Every line in the records below with the string "Verifiable" is to be copied out.

*** SUPPLIED DATA Section Begins ***

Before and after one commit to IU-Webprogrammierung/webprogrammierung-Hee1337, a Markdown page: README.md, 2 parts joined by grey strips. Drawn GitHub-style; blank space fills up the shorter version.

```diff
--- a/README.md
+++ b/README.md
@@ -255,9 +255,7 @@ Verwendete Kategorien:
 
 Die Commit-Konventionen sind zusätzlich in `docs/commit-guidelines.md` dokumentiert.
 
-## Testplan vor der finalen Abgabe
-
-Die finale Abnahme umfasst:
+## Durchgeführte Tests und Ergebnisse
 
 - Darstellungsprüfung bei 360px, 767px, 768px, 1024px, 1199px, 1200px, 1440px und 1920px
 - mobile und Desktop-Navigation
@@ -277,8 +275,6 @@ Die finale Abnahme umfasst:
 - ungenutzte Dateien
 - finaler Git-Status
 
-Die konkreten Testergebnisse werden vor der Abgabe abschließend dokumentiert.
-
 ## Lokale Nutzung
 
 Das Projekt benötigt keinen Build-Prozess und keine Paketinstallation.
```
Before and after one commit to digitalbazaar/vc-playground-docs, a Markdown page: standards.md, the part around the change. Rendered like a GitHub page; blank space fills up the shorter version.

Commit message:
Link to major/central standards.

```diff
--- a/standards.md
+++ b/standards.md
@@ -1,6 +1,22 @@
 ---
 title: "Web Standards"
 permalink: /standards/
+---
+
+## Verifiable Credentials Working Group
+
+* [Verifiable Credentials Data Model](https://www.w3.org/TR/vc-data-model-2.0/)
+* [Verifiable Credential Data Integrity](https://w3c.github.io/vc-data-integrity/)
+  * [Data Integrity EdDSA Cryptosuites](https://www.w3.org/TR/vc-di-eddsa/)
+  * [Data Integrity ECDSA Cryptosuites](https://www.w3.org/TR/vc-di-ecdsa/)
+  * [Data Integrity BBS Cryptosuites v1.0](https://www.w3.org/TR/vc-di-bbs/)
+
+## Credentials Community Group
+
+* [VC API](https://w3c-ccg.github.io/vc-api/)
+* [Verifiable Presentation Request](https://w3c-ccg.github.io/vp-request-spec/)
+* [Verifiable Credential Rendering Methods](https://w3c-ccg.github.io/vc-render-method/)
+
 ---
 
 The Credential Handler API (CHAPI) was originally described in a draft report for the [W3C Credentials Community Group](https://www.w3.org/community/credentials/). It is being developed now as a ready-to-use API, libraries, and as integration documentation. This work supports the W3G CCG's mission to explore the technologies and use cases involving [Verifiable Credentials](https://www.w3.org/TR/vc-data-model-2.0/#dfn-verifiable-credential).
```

*** SUPPLIED DATA Section Ends ***

* [OUTPUT FOR THIS EXERCISE]
+## Verifiable Credentials Working Group
+* [Verifiable Credentials Data Model](https://www.w3.org/TR/vc-data-model-2.0/)
+* [Verifiable Credential Data Integrity](https://w3c.github.io/vc-data-integrity/)
+* [Verifiable Presentation Request](https://w3c-ccg.github.io/vp-request-spec/)
+* [Verifiable Credential Rendering Methods](https://w3c-ccg.github.io/vc-render-method/)
 The Credential Handler API (CHAPI) was originally described in a draft report for the [W3C Credentials Community Group](https://www.w3.org/community/credentials/). It is being developed now as a ready-to-use API, libraries, and as integration documentation. This work supports the W3G CCG's mission to explore the technologies and use cases involving [Verifiable Credentials](https://www.w3.org/TR/vc-data-model-2.0/#dfn-verifiable-credential).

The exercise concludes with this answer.